After a little picnic the girls gleefully headed into the water, I reached for my book and discovered I’d forgotten it. Fortunately I had my journal so instead of reading a book I drew in one.
My first attempt at drawing the lifeguard stand got the perspective all wrong so I used that page for more sketches of people.
The girls were having so much fun in the water, swimming, chatting, and fooling around that I couldn’t get them out until 5:00. I promised that if we have another sunny Friday this summer I’ll take them again. But this time I will remember my book and, if it’s warm enough, my bathing suit!
When Cathy and I visited the Marin County Fair to sketch I was experimenting with sketching on pieces of paper instead of in my sketchbook as I wrote about here. Later I pasted the sketches into my journal. Above is a medley of chickens of various kinds along with one of the 4-H girls sitting at the “pet a chicken” table.
I asked this sweet boy if he intentionally styled his hair to match his chicken and he looked at me like I was nuts and said, “No.” The best part of the fair for me is seeing the kids who show their animals and win prizes for how well they present them.
I made numerous attempts to draw cows, trying to figure out their shapes, and finally sketched one I liked plus a few parts (head and butt). I had no idea their feet had two toes(?). Amazing what you don’t see when you don’t really look.
It got really hot so we went into the air-conditioned theater on the fair grounds to see the Shangri-La Chinese Acrobats perform. I tried sketching in the dark, adding color later. They were amazing. The sketch, not so much.
For the last sketch of the day we sketched from the midway. I sat on a ledge on the back of one of the game booths in the shade of the hanging teddy prizes. I cooled off a little more than I expected: I didn’t realize until it was too late that I was sitting in a puddle of water.

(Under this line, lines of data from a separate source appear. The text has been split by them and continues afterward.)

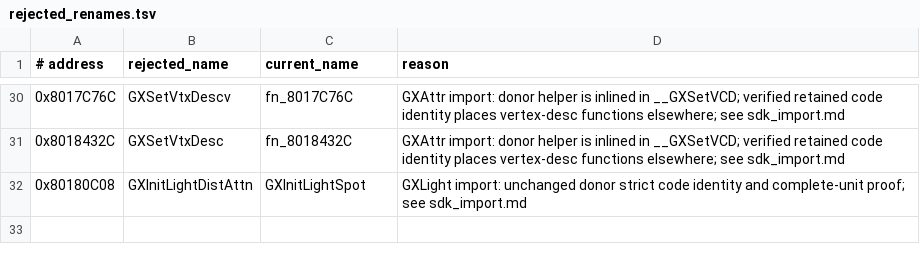
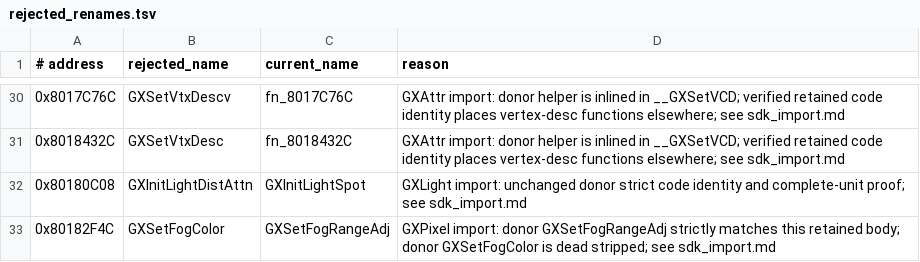
Before and after one commit to ellierocks/lsw1-decomp, a TSV file: docs/symbol_donors/rejected_renames.tsv, drawn as a sheet; only a part is shown, gaps mark what is left out.

```diff
--- a/docs/symbol_donors/rejected_renames.tsv
+++ b/docs/symbol_donors/rejected_renames.tsv
@@ -32 +32,2 @@
 0x80180C08	GXInitLightDistAttn	GXInitLightSpot	GXLight import: unchanged donor strict code identity and complete-unit proof; see sdk_import.md
+0x80182F4C	GXSetFogColor	GXSetFogRangeAdj	GXPixel import: donor GXSetFogRangeAdj strictly matches this retained body; donor GXSetFogColor is dead stripped; see sdk_import.md
```
Also changed, not shown: 2 other files.
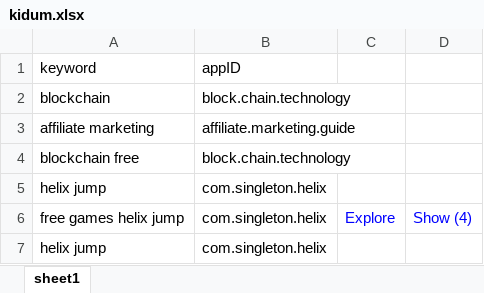
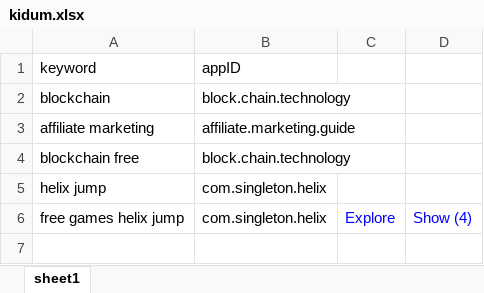
Before and after one commit to sugarderryfire/awsMultiThreadSheet, an Excel workbook: kidum.xlsx, sheet sheet1, drawn as a sheet; values as stored, in another font and other column widths than the file's, no borders; the diff names each change by its address in the sheet, - before the commit and + after, or states it on an @@ line.

Commit message:
Add files via upload

```diff
--- a/kidum.xlsx (sheet sheet1)
+++ b/kidum.xlsx (sheet sheet1)
-row 7: helix jump | com.singleton.helix
```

One of the Everyday in May drawing cues is “Draw How You Get Your News.” The image that immediately came to mind was an ostrich with its head in the sand. I am the opposite of a news junkie. I cancelled my newspaper subscription years ago when I realized it made me cry nearly every day. TV news is even worse, with “If it bleeds, it leads” as the guiding principle.
So I just stick my head in the sand instead of consuming all the fear-based media, and do what I can to create better news. Avoiding the news means I can continue to believe that most people are mostly good and that it’s great to be alive.
About the paper: Stonehenge just started making their wonderfully soft drawing paper in this color called “Kraft” except unlike regular Kraft paper it’s archival 100% cotton. It’s fun to draw on with black ink and white gel pen.
About ostriches: They don’t really bury their heads in the sand. When frightened they try to hide by lying low and pressing their long necks to the ground which could look like they have buried their heads in the sand.
You can imagine my glee when this gentleman in full Mohawk sat down across from me on BART. Entranced by his cell phone, he never noticed me sketching and held perfectly still. It must have taken him a long time to get his hair to stand up so perfectly–and why? Especially first thing in the morning? I awarded him a sticker (on his page) from National Geographic.